Ob Windows 7, Windows 8.1, Windows 10 or older system variants: Microsoft operating systems are not picky about file and folder names. The maximum number of characters is limited, which is what the NTFS file system (New Technology F.ile S.ystem), otherwise Windows accepts almost all file and folder names. However, some names are not possible: If you try to name a new or existing folder “CON”, the error message “The specified device name is not allowed” appears. We unravel the phenomenon.

Note: We have tested the following under Windows 7 (Service Pack 1), Windows 8.1 and Windows 10 in version 2004 (May 2020 update) – i.e. with the Microsoft operating system that was current at the time of the article update.

Relic from the past

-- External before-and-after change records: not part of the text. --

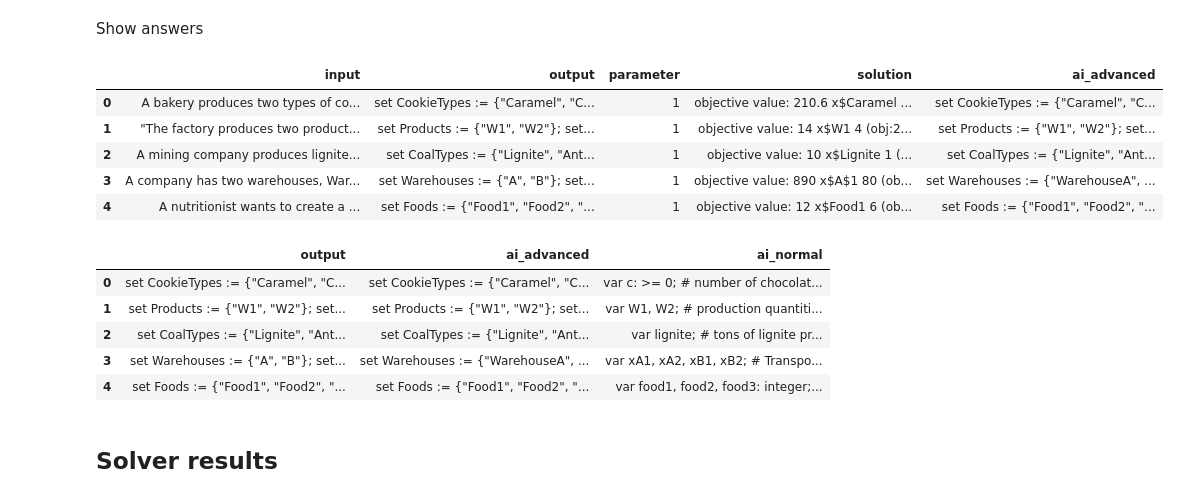
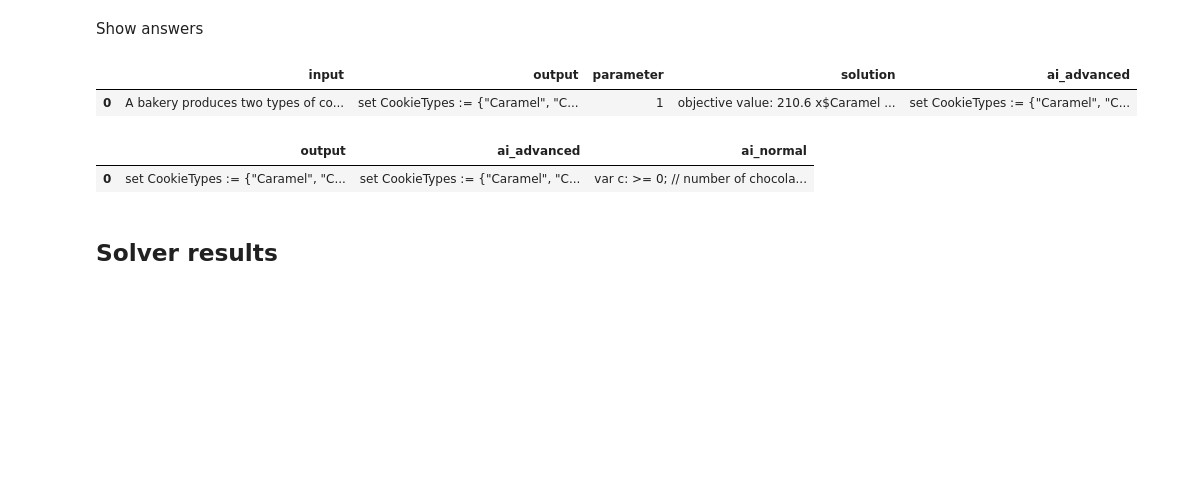
Before and after one commit to AventixQ/zimpl_ai_generator, a Jupyter notebook: test_ai.ipynb, the cells around one changed output. Cells and saved outputs as stored; diff of their text form; code cells hidden in the pictures; blank space fills up the shorter version.

```diff
--- a/test_ai.ipynb
+++ b/test_ai.ipynb
@@ -42,30 +43,22 @@ df_manual
 # %% [markdown]
 Generate responses using AI ZIMPL Generator (for now first 10)
 # %%
-df_manual['ai_advanced'] = df_manual.apply(lambda row: generator(row['input'], row['parameter']), axis=1)
+df_manual['ai_advanced'] = df_manual.apply(lambda row: post_processing(generator(row['input'], row['parameter'])), axis=1)
 # %% [markdown]
 Show answers
 # %%
-df_manual[:5].map(lambda x: str(x)).style.set_properties(**{'text-align': 'left', 'white-space': 'pre-wrap'})
+df_manual[:1].map(lambda x: str(x)).style.set_properties(**{'text-align': 'left', 'white-space': 'pre-wrap'})
 # %% [output]
 |  | input | output | parameter | solution | ai_advanced |
 | 0 | A bakery produces two types of co... | set CookieTypes := {"Caramel", "C... | 1 | objective value: 210.6 x$Caramel ... | set CookieTypes := {"Caramel", "C... |
-| 1 | "The factory produces two product... | set Products := {"W1", "W2"}; set... | 1 | objective value: 14 x$W1 4 (obj:2... | set Products := {"W1", "W2"}; set... |
-| 2 | A mining company produces lignite... | set CoalTypes := {"Lignite", "Ant... | 1 | objective value: 10 x$Lignite 1 (... | set CoalTypes := {"Lignite", "Ant... |
-| 3 | A company has two warehouses, War... | set Warehouses := {"A", "B"}; set... | 1 | objective value: 890 x$A$1 80 (ob... | set Warehouses := {"WarehouseA", ... |
-| 4 | A nutritionist wants to create a ... | set Foods := {"Food1", "Food2", "... | 1 | objective value: 12 x$Food1 6 (ob... | set Foods := {"Food1", "Food2", "... |
 # %%
 df_manual['ai_normal'] = df_manual['input'].apply(normal_generator)
 # %%
 from pandas import DataFrame
-df_manual[:5][['output', 'ai_advanced', 'ai_normal']].map(lambda x: str(x)).style.set_properties(**{'text-align': 'left', 'white-space': 'pre-wrap'})
+df_manual[:1][['output', 'ai_advanced', 'ai_normal']].map(lambda x: str(x)).style.set_properties(**{'text-align': 'left', 'white-space': 'pre-wrap'})
 # %% [output]
 |  | output | ai_advanced | ai_normal |
-| 0 | set CookieTypes := {"Caramel", "C... | set CookieTypes := {"Caramel", "C... | var c: >= 0; # number of chocolat... |
-| 1 | set Products := {"W1", "W2"}; set... | set Products := {"W1", "W2"}; set... | var W1, W2; # production quantiti... |
-| 2 | set CoalTypes := {"Lignite", "Ant... | set CoalTypes := {"Lignite", "Ant... | var lignite; # tons of lignite pr... |
-| 3 | set Warehouses := {"A", "B"}; set... | set Warehouses := {"WarehouseA", ... | var xA1, xA2, xB1, xB2; # Transpo... |
-| 4 | set Foods := {"Food1", "Food2", "... | set Foods := {"Food1", "Food2", "... | var food1, food2, food3: integer;... |
+| 0 | set CookieTypes := {"Caramel", "C... | set CookieTypes := {"Caramel", "C... | var c: >= 0; // number of chocola... |
 # %% [markdown]
 ## Solver results
 # %%
```
Also changed, not shown: parts of 10 cells of this notebook, 5 other files.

It is justified in the past that some file or folder names cannot be assigned. In the DOS days, when Windows did not yet have a graphical user interface, certain terms were reserved for Windows and devices – and although this is no longer necessary today, name locks remain a relic. Not only CON, but also “NUL”, “AUX”, “PRN” and “COM0” to “COM9” and “LPT0” to “LTP9” are prohibited. Upper and lower case does not matter, for example neither “con” or “CON” (without further ado) is possible as a file / folder name. And file endings are irrelevant, for example you fail with the editor when creating a con text document: If you type “con” in the file name field in the save as dialog, Windows would save the object as “con.txt” without the restriction; however, an error message that differs from the renaming appears: “This file name is reserved for Windows. Choose a different name and repeat the process.” (You will receive this message regardless of your upper or lower case.)

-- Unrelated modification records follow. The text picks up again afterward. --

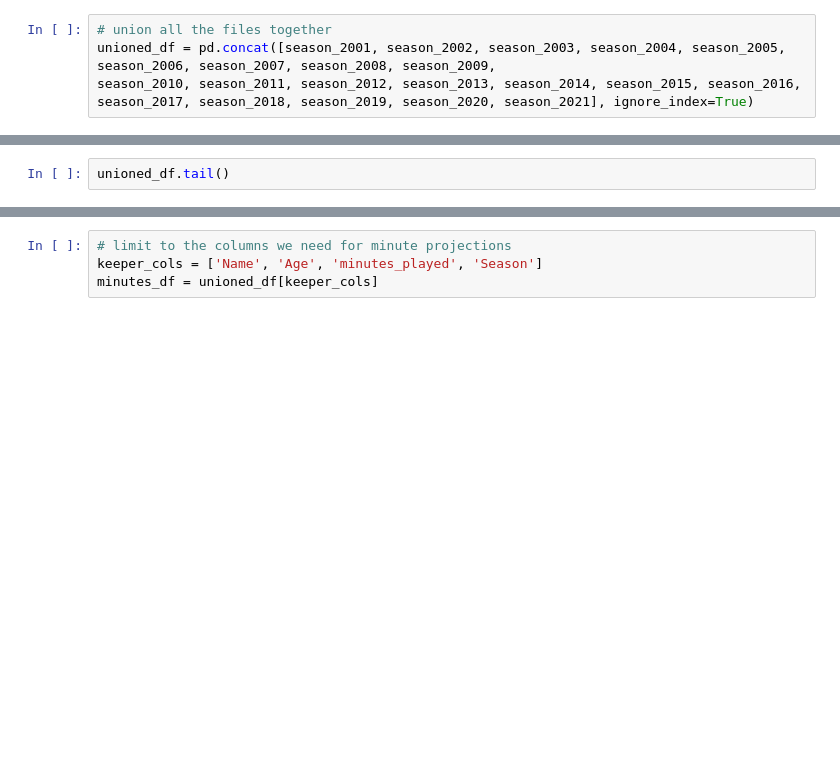
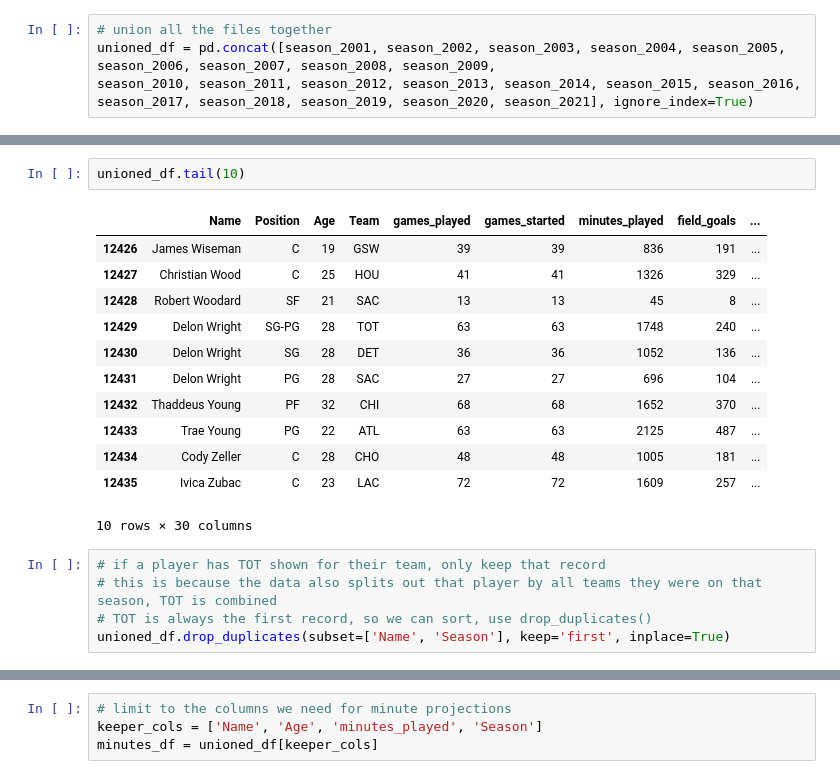
Before and after one commit to CaseySteele24/NBA, a Jupyter notebook: Minute Projections/2021-22_player_min_projections.ipynb, the cells around one changed output, grey strips where cells are left out. Drawn from its saved outputs; the diff is of its cells as text; blank space fills up the shorter version.

Commit message:
WIP - cleaned input data

```diff
--- a/Minute Projections/2021-22_player_min_projections.ipynb
+++ b/Minute Projections/2021-22_player_min_projections.ipynb
@@ -80,2 +76,20 @@ unioned_df.head()
 # %%
-unioned_df.tail()
+unioned_df.tail(10)
+# %% [output]
+|  | Name | Position | Age | Team | games_played | games_started | minutes_played | field_goals | ... |
+| 12426 | James Wiseman | C | 19 | GSW | 39 | 39 | 836 | 191 | ... |
+| 12427 | Christian Wood | C | 25 | HOU | 41 | 41 | 1326 | 329 | ... |
+| 12428 | Robert Woodard | SF | 21 | SAC | 13 | 13 | 45 | 8 | ... |
+| 12429 | Delon Wright | SG-PG | 28 | TOT | 63 | 63 | 1748 | 240 | ... |
+| 12430 | Delon Wright | SG | 28 | DET | 36 | 36 | 1052 | 136 | ... |
+| 12431 | Delon Wright | PG | 28 | SAC | 27 | 27 | 696 | 104 | ... |
+| 12432 | Thaddeus Young | PF | 32 | CHI | 68 | 68 | 1652 | 370 | ... |
+| 12433 | Trae Young | PG | 22 | ATL | 63 | 63 | 2125 | 487 | ... |
+| 12434 | Cody Zeller | C | 28 | CHO | 48 | 48 | 1005 | 181 | ... |
+| 12435 | Ivica Zubac | C | 23 | LAC | 72 | 72 | 1609 | 257 | ... |
+10 rows × 30 columns
+# %%
+# if a player has TOT shown for their team, only keep that record
+# this is because the data also splits out that player by all teams they were on that season, TOT is combined
+# TOT is always the first record, so we can sort, use drop_duplicates()
+unioned_df.drop_duplicates(subset=['Name', 'Season'], keep='first', inplace=True)
```
Also changed, not shown: parts of 16 cells of this notebook.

Create a CON folder using a trick

If you want to create a folder whose name is actually not possible, you use a trick: Open the command line, for example with the Windows key and R. and the command cmd. For example, to create a folder named CON on the C partition (top hierarchy level), enter md . C: CON and press Enter. In principle, such a folder is rather useless: you cannot open files stored in it; because opening the folder fails or double-clicking on the files in it brings up an error message. Furthermore, removing the folder fails, for example with a right-click and the context command “Delete”.

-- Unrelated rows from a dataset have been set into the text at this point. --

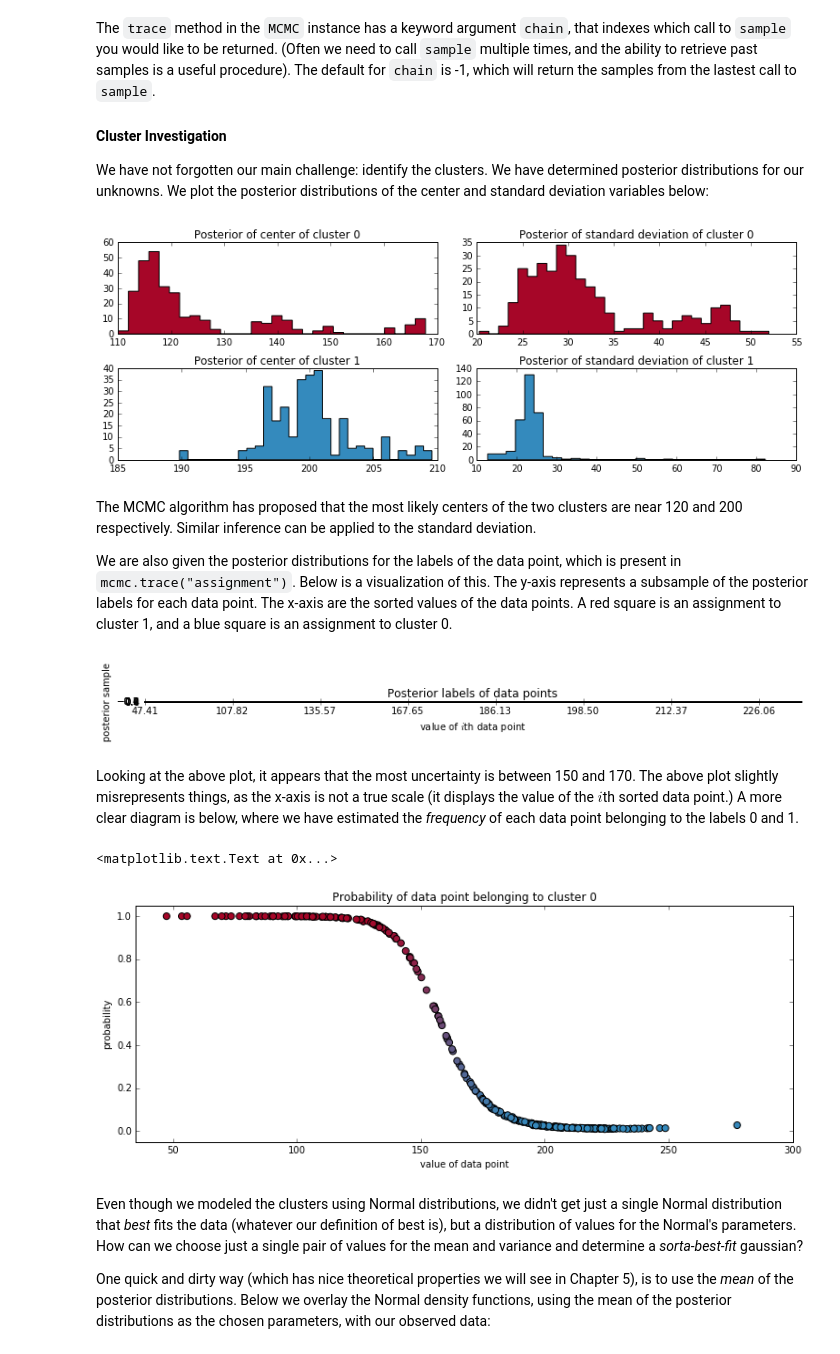
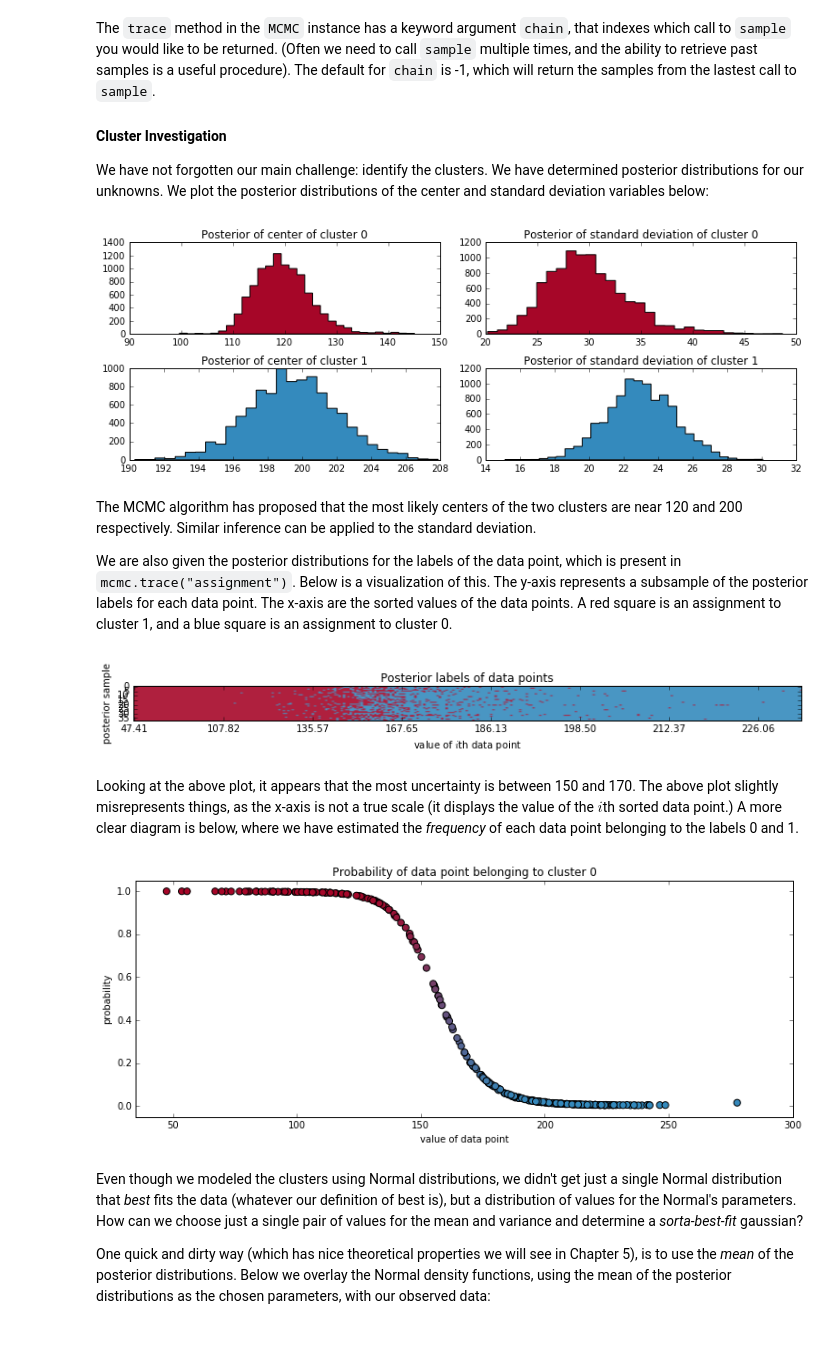
Before and after one commit to quantopian/Probabilistic-Programming-and-Bayesian-Methods-for-Hackers, a Jupyter notebook: Chapter3_MCMC/IntroMCMC.ipynb, the cells around one changed output. Cells and saved outputs as stored; diff of their text form; code cells hidden in the pictures.

```diff
--- a/Chapter3_MCMC/IntroMCMC.ipynb
+++ b/Chapter3_MCMC/IntroMCMC.ipynb
@@ -289,13 +286,3 @@ PyMC has an MCMC class, `MCMC` in the main namespace of PyMC, that implements th
     mcmc = pm.MCMC( model )
 
 The method for asking the `MCMC` to explore the space is `sample( iterations )`, where `iterations` is the number of steps you wish the algorithm to perform. We try 50000 steps below:
-# %%
-with model:
-    mu, sds, elbo = pm.variational.advi(vars=[dd, taus, centers],n=200000)
-    step = pm.NUTS(scaling=model.dict_to_array(sds))
-    trace = pm.sample(50000, step=step, start=mu)
-
-    #step = pm.NUTS(model.free_RVs) everything needs NUTS but assignment needs BinaryMetropolis
-    #step1 = pm.NUTS(vars=[dd, taus, centers], scaling=start)
-    #step2 = pm.Metropolis(vars=assignment)
-    #trace = pm.sample(3000, start = start, step=[step1, step2])
@@ -315,0 +289,5 @@ Assigned BinaryGibbsMetropolis to assignment
+# %%
+with model:
+    step1 = pm.Metropolis(vars=[dd, taus, centers])
+    step2 = pm.ElemwiseCategorical(vars=[assignment])
+    trace = pm.sample(5000, step=[step1, step2])
@@ -361,5 +343,5 @@ To achieve further convergence, we will perform more MCMC steps. Starting the MC
 We will sample the MCMC one hundred thousand more times and visualize the progress below:
 # %%
 with model:
-    trace = pm.sample(100000, step=step, trace=trace)
+    trace = pm.sample(10000, step=[step1, step2], trace=trace)
 # %% [output]
@@ -368,15 +349,15 @@ Assigned BinaryGibbsMetropolis to assignment
 # %%
 figsize(12.5, 4)
-center_trace = trace["centers"][50000:]
-prev_center_trace = trace["centers"][:50000]
+center_trace = trace["centers"][5000:]
+prev_center_trace = trace["centers"][:5000]
 
-x = np.arange(50000)
+x = np.arange(5000)
 plt.plot(x, prev_center_trace[:, 0], label="previous trace of center 0",
      lw=lw, alpha=0.4, c=colors[1])
 plt.plot(x, prev_center_trace[:, 1], label="previous trace of center 1",
      lw=lw, alpha=0.4, c=colors[0])
 
-x = np.arange(50000, 150000)
+x = np.arange(5000, 15000)
 plt.plot(x, center_trace[:, 0], label="new trace of center 0", lw=lw, c="#348ABD")
 plt.plot(x, center_trace[:, 1], label="new trace of center 1", lw=lw, c="#A60628")
 
@@ -395,24 +375,25 @@ The `trace` method in the `MCMC` instance has a keyword argument `chain`, that i
 We have not forgotten our main challenge: identify the clusters. We have determined posterior distributions for our unknowns. We plot the posterior distributions of the center and standard deviation variables below:
 # %%
 figsize(11.0, 4)
-std_trace = trace["stds"]
+std_trace = trace["stds"][5000:]
+prev_std_trace = trace["stds"][:5000]
 
 _i = [1, 2, 3, 4]
 for i in range(2):
     plt.subplot(2, 2, _i[2 * i])
     plt.title("Posterior of center of cluster %d" % i)
     plt.hist(center_trace[:, i], color=colors[i], bins=30,
              histtype="stepfilled")
 
     plt.subplot(2, 2, _i[2 * i + 1])
     plt.title("Posterior of standard deviation of cluster %d" % i)
     plt.hist(std_trace[:, i], color=colors[i], bins=30,
              histtype="stepfilled")
     # plt.autoscale(tight=True)
 
 plt.tight_layout()
 # %% [output]
-[figure, old version]
+[figure, new version]
 # %% [markdown]
 The MCMC algorithm has proposed that the most likely centers of the two clusters are near 120 and 200 respectively. Similar inference can be applied to the standard deviation.
 
@@ -429,7 +410,7 @@ plt.ylabel("posterior sample")
 plt.xlabel("value of $i$th data point")
 plt.title("Posterior labels of data points");
 # %% [output]
-[figure, old version]
+[figure, new version]
 # %% [markdown]
 Looking at the above plot, it appears that the most uncertainty is between 150 and 170. The above plot slightly misrepresents things, as the x-axis is not a true scale (it displays the value of the $i$th sorted data point.) A more clear diagram is below, where we have estimated the *frequency* of each data point belonging to the labels 0 and 1.
 # %%
@@ -443,7 +424,6 @@ plt.title("Probability of data point belonging to cluster 0")
 plt.ylabel("probability")
 plt.xlabel("value of data point");
 # %% [output]
-<matplotlib.text.Text at 0x...>
 [figure]
 # %% [markdown]
 Even though we modeled the clusters using Normal distributions, we didn't get just a single Normal distribution that *best* fits the data (whatever our definition of best is), but a distribution of values for the Normal's parameters. How can we choose just a single pair of values for the mean and variance and determine a *sorta-best-fit* gaussian?
```
Also changed, not shown: parts of 16 cells of this notebook.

Delete the CON folder

Whether created by yourself or by a joker: If there is a supposedly indelible folder on the hard drive or SSD, you probably want to get rid of it. To do this, call up the command line as described above. The appropriate delete command for the partition C folder from the example above is rmdir . c: CON – confirm it with the Enter key. If necessary, modify the command if the storage location and / or the name of the useless directory to be removed is different. If there is a NUL folder on the desktop that you want to delete, type in (the user name is teddy and should be modified in your case):

rmdir . c: users teddy Desktop NUL

77 programs

Against annoying crashes, junk data and much more

Can be created and deleted via live CD

The creation and deletion of corresponding files and folders works alternatively with the help of a Linux Live DVD: Start the PC from it, do not work under Windows – and thereby intervene in the Microsoft system without restrictions. An Ubuntu Live OS, for example, doesn’t care about Windows name aversions. However, files or folders with protected names do not offer any real advantages, at most the technical feasibility of creating (including removing) could be irritating.


Leave a Reply

Your email address will not be published. Required fields are marked *

error: Content is protected !!